Telstra and iiNet have led the way in a reduction in complaints to the Telecommunications Industry Ombudsman (TIO) in the last financial year, but a massive rise in complaints about Optus has led to more mobile complaints across the board.
A 9 percent rise in total mobile phone complaints were largely due to Optus and its subsidiary Virgin, as well as Vodafone. Optus saw a jump in complaints of 46.9 percent, from 28,323 in 2010-11 to 41,602 in 2011-12, largely led by complaints about mobile services.
Optus told ZDNet it was concerned about the rise in the number of complaints but said that complaints were higher in the first quarter of the year, and the company accelerated the roll-out of its data usage alerts in order to address high complaints about bill shock.
Optus subsidiary Virgin recorded a 33.1 percent increase in complaints from 6,142 to 8,177, with the last two quarters of the financial year seeing a particularly high number of customers complaining to the TIO about mobile service issues.
Vodafone saw an 11.3 percent rise in complaints for the year, up to 39,588 from 35,563. Complaints for the financial year peaked between October through to December, and began to decline in the last quarter of the financial year by 25 percent.
Telstra, however, recorded a massive drop in complaints for the year, down 21.5 percent from 78,949 in 2010-11 to 61,991 in 2011-12. This represented Telstra's third year in a row of reduced complaints.
Overall, Telstra still has the lion's share of complaints being dealt with by the TIO; however, the company also has the largest market share in both the fixed-broadband market and the mobile market, with 2.6 million fixed-broadband services and 13.8 million mobile services.
Of the other providers, iiNet recorded a 26.4 percent decrease in complaints from 2,974 to 2,188, TPG had a 23.7 percent decrease in complaints from 4,797 to 3,662, Primus saw a 5 percent decrease from 1,110 to 1,055, and complaints to Crazy John's decreased 5.7 percent, from 2,781 to 2,622.
The Communications Alliance, the industry group representing telecommunications providers, said that the drop in overall complaints for the last quarter was "small but encouraging" for providers to build on, with the implementation of the Telecommunications Consumer Protection (TCP) code.
"Much remains to be done, as evidenced by the continued rise in complaints about mobile services and the fact that total complaints for the year fell by only 2 percent," CEO John Stanton said.
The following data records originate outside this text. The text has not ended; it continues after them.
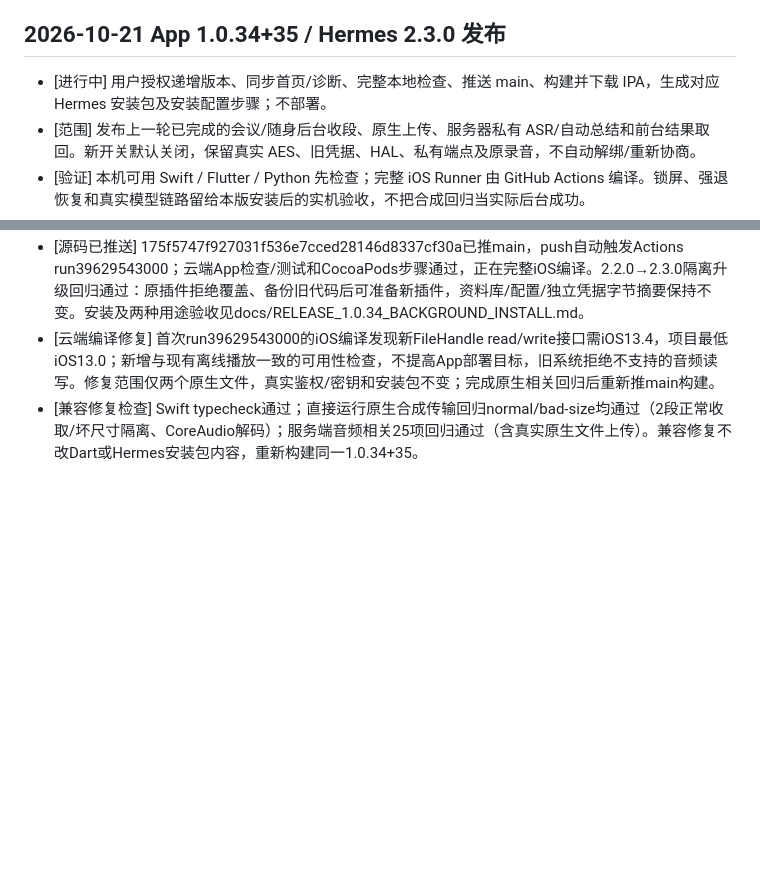
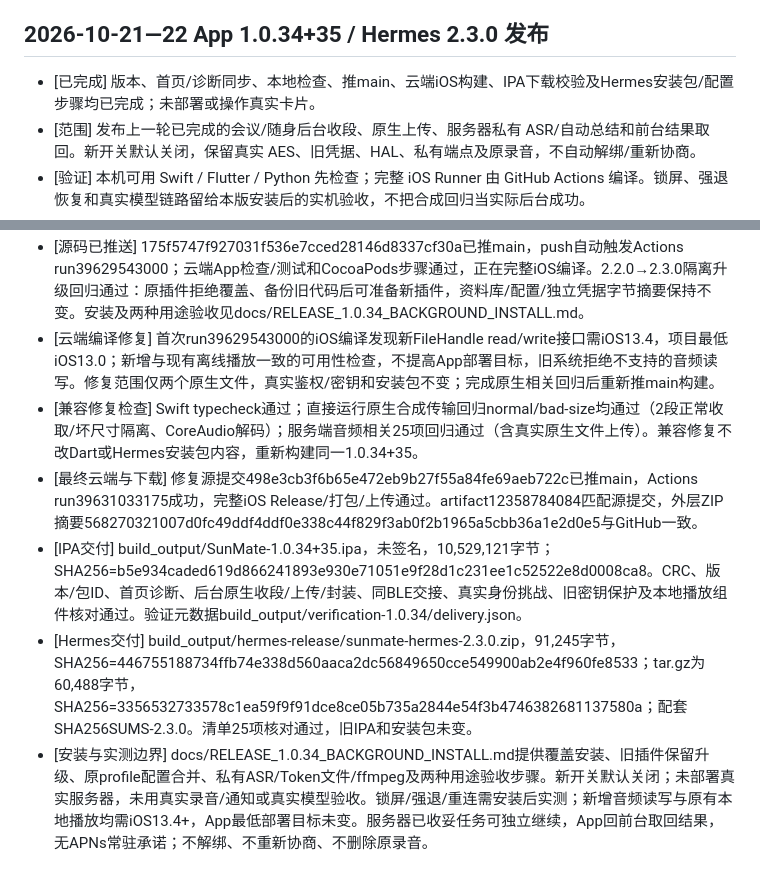
Before and after one commit to lrocky01/sunmate, a Markdown page: docs/todo.md, 2 parts joined by grey strips. Drawn GitHub-style; blank space fills up the shorter version.

Commit message:
docs: record verified 1.0.34 IPA and Hermes 2.3 delivery [skip ci]

```diff
--- a/docs/todo.md
+++ b/docs/todo.md
@@ -753,8 +753,8 @@
 - [交付边界与资料] 协议、配置示例、权限及iOS限制见`sunmate-hermes/BACKGROUND.md`；源码完整性清单25项已刷新，未生成新安装包。App版本仍1.0.33+34，旧IPA SHA256仍4f8886008909075627e989318cbd1b19eb9da13b962575c68f0ec2cd8f25d4d5，Hermes2.2.0 ZIP仍21ccaa270c3853670b18e6d79268e71705457fec0719ca1905a6a7b5bed65e7e。鉴权/凭据库、AgentClient、AsrService、原节点安全存储及依赖锁文件无差异。当前Mac只有macOS SDK/CLT，没有iPhoneOS SDK，未完成完整Runner iOS编译；UIKit后台唤醒/锁屏、系统终止与强退、真实服务器/模型/手机仍需后续单独授权打包及实机验收。未提交、推送、部署、解绑、重新协商或删除卡片及手机原录音。
 
 
-## 2026-10-21 App 1.0.34+35 / Hermes 2.3.0 发布
-- [进行中] 用户授权递增版本、同步首页/诊断、完整本地检查、推送 main、构建并下载 IPA，生成对应 Hermes 安装包及安装配置步骤；不部署。
+## 2026-10-21—22 App 1.0.34+35 / Hermes 2.3.0 发布
+- [已完成] 版本、首页/诊断同步、本地检查、推main、云端iOS构建、IPA下载校验及Hermes安装包/配置步骤均已完成；未部署或操作真实卡片。
 - [范围] 发布上一轮已完成的会议/随身后台收段、原生上传、服务器私有 ASR/自动总结和前台结果取回。新开关默认关闭，保留真实 AES、旧凭据、HAL、私有端点及原录音，不自动解绑/重新协商。
 - [验证] 本机可用 Swift / Flutter / Python 先检查；完整 iOS Runner 由 GitHub Actions 编译。锁屏、强退恢复和真实模型链路留给本版安装后的实机验收，不把合成回归当实际后台成功。
 - [版本与包] App pubspec、首页两处、诊断及诊断回归统一 1.0.34+35；Hermes 安装器/五技能/契约/兼容声明升 2.3.0。真实 AgentClient 合成回环请求重新捕获。旧文字 ingest 仍不接音频，新音频能力单独声明且默认关闭。安装包清单25项及ZIP/TGZ校验通过，旧IPA和2.2.0包摘要未变。
@@ -762,3 +762,7 @@
 - [源码已推送] 175f5747f927031f536e7cced28146d8337cf30a已推main，push自动触发Actions run39629543000；云端App检查/测试和CocoaPods步骤通过，正在完整iOS编译。2.2.0→2.3.0隔离升级回归通过：原插件拒绝覆盖、备份旧代码后可准备新插件，资料库/配置/独立凭据字节摘要保持不变。安装及两种用途验收见docs/RELEASE_1.0.34_BACKGROUND_INSTALL.md。
 - [云端编译修复] 首次run39629543000的iOS编译发现新FileHandle read/write接口需iOS13.4，项目最低iOS13.0；新增与现有离线播放一致的可用性检查，不提高App部署目标，旧系统拒绝不支持的音频读写。修复范围仅两个原生文件，真实鉴权/密钥和安装包不变；完成原生相关回归后重新推main构建。
 - [兼容修复检查] Swift typecheck通过；直接运行原生合成传输回归normal/bad-size均通过（2段正常收取/坏尺寸隔离、CoreAudio解码）；服务端音频相关25项回归通过（含真实原生文件上传）。兼容修复不改Dart或Hermes安装包内容，重新构建同一1.0.34+35。
+- [最终云端与下载] 修复源提交498e3cb3f6b65e472eb9b27f55a84fe69aeb722c已推main，Actions run39631033175成功，完整iOS Release/打包/上传通过。artifact12358784084匹配源提交，外层ZIP摘要568270321007d0fc49ddf4ddf0e338c44f829f3ab0f2b1965a5cbb36a1e2d0e5与GitHub一致。
+- [IPA交付] build_output/SunMate-1.0.34+35.ipa，未签名，10,529,121字节；SHA256=b5e934caded619d866241893e930e71051e9f28d1c231ee1c52522e8d0008ca8。CRC、版本/包ID、首页诊断、后台原生收段/上传/封装、同BLE交接、真实身份挑战、旧密钥保护及本地播放组件核对通过。验证元数据build_output/verification-1.0.34/delivery.json。
+- [Hermes交付] build_output/hermes-release/sunmate-hermes-2.3.0.zip，91,245字节，SHA256=446755188734ffb74e338d560aaca2dc56849650cce549900ab2e4f960fe8533；tar.gz为60,488字节，SHA256=3356532733578c1ea59f9f91dce8ce05b735a2844e54f3b4746382681137580a；配套SHA256SUMS-2.3.0。清单25项核对通过，旧IPA和安装包未变。
+- [安装与实测边界] docs/RELEASE_1.0.34_BACKGROUND_INSTALL.md提供覆盖安装、旧插件保留升级、原profile配置合并、私有ASR/Token文件/ffmpeg及两种用途验收步骤。新开关默认关闭；未部署真实服务器，未用真实录音/通知或真实模型验收。锁屏/强退/重连需安装后实测；新增音频读写与原有本地播放均需iOS13.4+，App最低部署目标未变。服务器已收妥任务可独立继续，App回前台取回结果，无APNs常驻承诺；不解绑、不重新协商、不删除原录音。
```
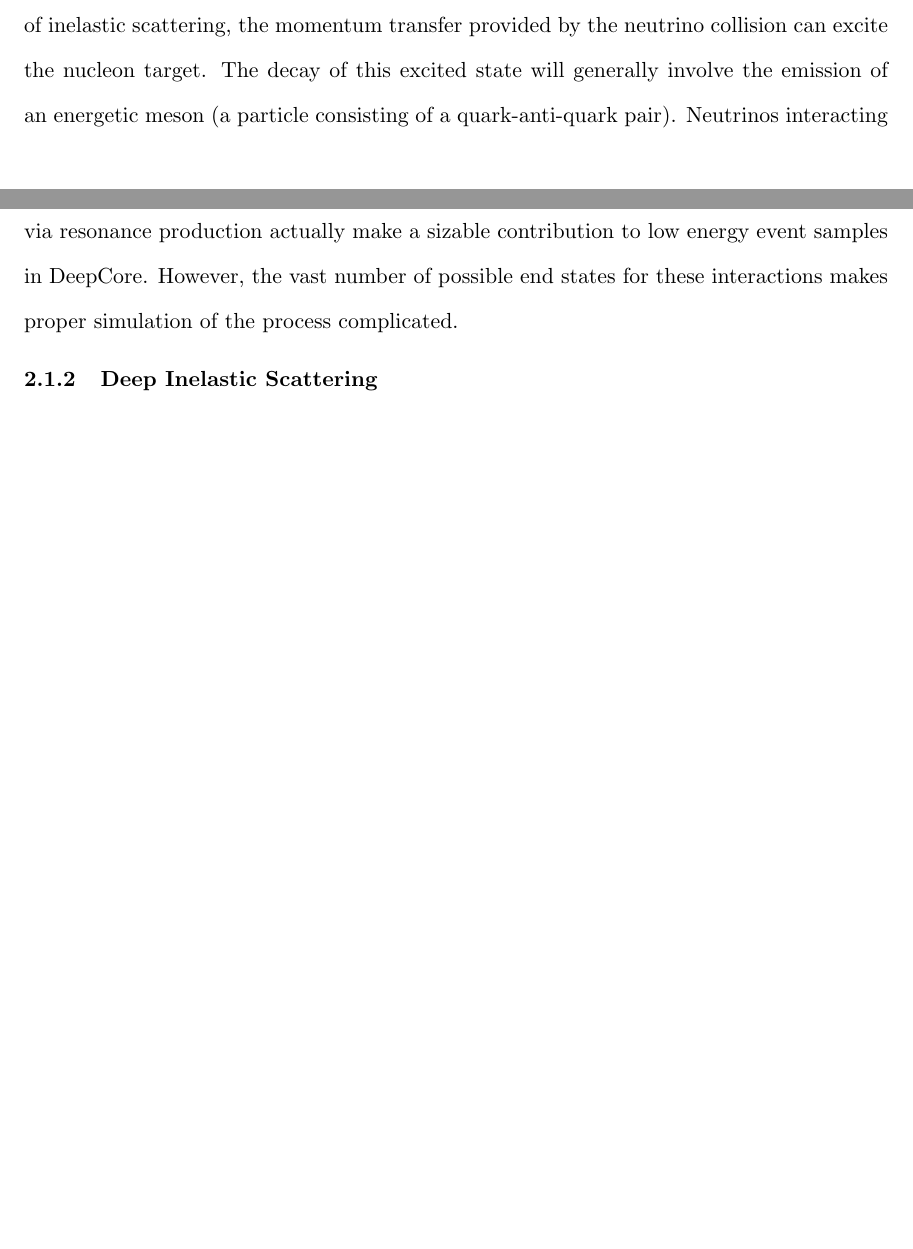
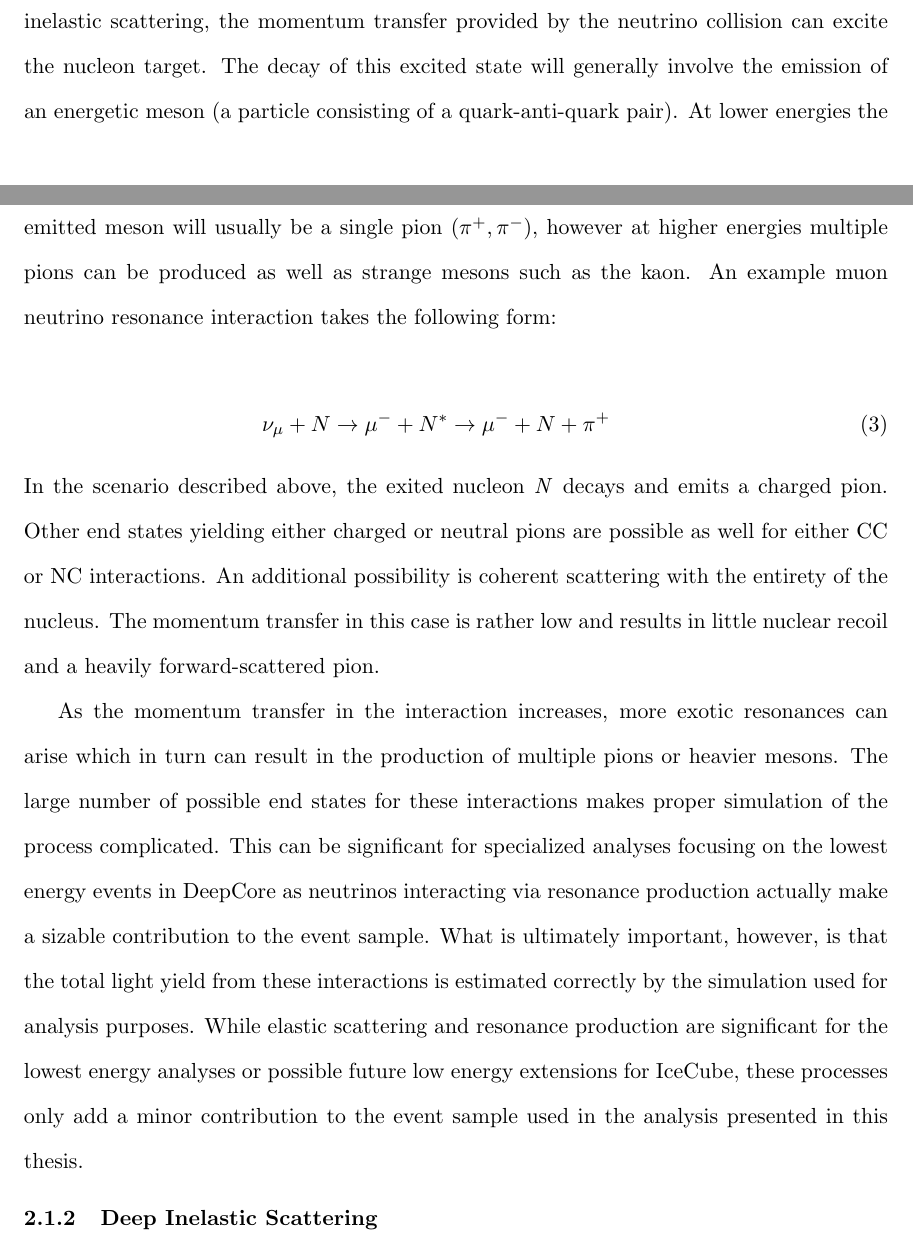
Before and after one commit to daughjd/gatech_thesis, a LaTeX thesis (jdthesis.tex): two parts of pages 18 and 19 of 52 before the commit and two parts of pages 18 and 19 of 53 after it, joined at a grey line, cut so that both start at the same text, the shorter picture padded with empty space. Compiled offline with pdfLaTeX.

Commit message:
moar scattering

```diff
--- a/jdthesis.tex
+++ b/jdthesis.tex
@@ -124,7 +124,13 @@ How deeply these interactions probe the interal structure of the target nucleon
 
 In the elastic (NC) or quasi-elastic (CC) scenario, an incoming neutrino will scatter off of the nucleon as a whole imparting some of its energy to the target. This is usually sufficient to eject the target nucleon and in some cases additional nucleons from the nucleus. The CC scattering is referred to as quasi-elastic due to the fact that it requires the conversion of the target proton(neutron) into a neutron(proton) to ensure charge conservation. This type of scattering does not probe the internal constituents of the nucleus (quarks and gluons collectively referred to as partons). The absolute cross-section, however, will depend heavily on nuclear properties of the target atom. Examination of Figure \ref{fig:neutrino_scattering} shows that even in a DeepCore dominated event sample this process will very rare given the threshold for neutrino detection is approximately 10 GeV.
 
-Above 1 GeV in neutrino energy, resonance production overtakes over quasi-elastic scattering in relative contribution to the total interaction cross-section. In this form of inelastic scattering, the momentum transfer provided by the neutrino collision can excite the nucleon target. The decay of this excited state will generally involve the emission of an energetic meson (a particle consisting of a quark-anti-quark pair).
-Neutrinos interacting via resonance production actually make a sizable contribution to low energy event samples in DeepCore. However, the vast number of possible end states for these interactions makes proper simulation of the process complicated.
+Above 1 GeV in neutrino energy, resonance production overtakes quasi-elastic scattering in relative contribution to the total interaction cross-section. In this form of inelastic scattering, the momentum transfer provided by the neutrino collision can excite the nucleon target. The decay of this excited state will generally involve the emission of an energetic meson (a particle consisting of a quark-anti-quark pair). At lower energies the emitted meson will usually be a single pion ($\pi^{+},\pi^{-}$), however at higher energies multiple pions can be produced as well as strange mesons such as the kaon. An example muon neutrino resonance interaction takes the following form:
+
+\begin{eqnarray}
+\nu_{\mu} + N \rightarrow \mu^{-} + N^{*} \rightarrow \mu^{-} + N + \pi^{+}
+\end{eqnarray}
+In the scenario described above, the exited nucleon \textit{N} decays and emits a charged pion. Other end states yielding either charged or neutral pions are possible as well for either CC or NC interactions. An additional possibility is coherent scattering with the entirety of the nucleus. The momentum transfer in this case is rather low and results in little nuclear recoil and a heavily forward-scattered pion.
+
+As the momentum transfer in the interaction increases, more exotic resonances can arise which in turn can result in the production of multiple pions or heavier mesons. The large number of possible end states for these interactions makes proper simulation of the process complicated. This can be significant for specialized analyses focusing on the lowest energy events in DeepCore as neutrinos interacting via resonance production actually make a sizable contribution to the event sample. What is ultimately important, however, is that the total light yield from these interactions is estimated correctly by the simulation used for analysis purposes. While elastic scattering and resonance production are significant for the lowest energy analyses or possible future low energy extensions for IceCube, these processes only add a minor contribution to the event sample used in the analysis presented in this thesis.
 
 \subsection{Deep Inelastic Scattering}
```
Also changed, not shown: jdthesis.tex (11 more changed lines), 5 other files.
"But with unit pricing already in place, better pre-sale information going to consumers and many service providers already offering comprehensive spend-management tools to customers in advance of the code timelines, the industry is positioned for continuing service improvements that should translate into further improvements in customer satisfaction."
Australian Communications Consumer Action Network (ACCAN) CEO Teresa Corbin said that the drop in complaints is welcome, but that there is a long way to go.
"While any decrease in the number of customers experiencing problems is welcome, 193,702 people having to resort to the ombudsman to get their problem fixed is still far too many," Corbin said.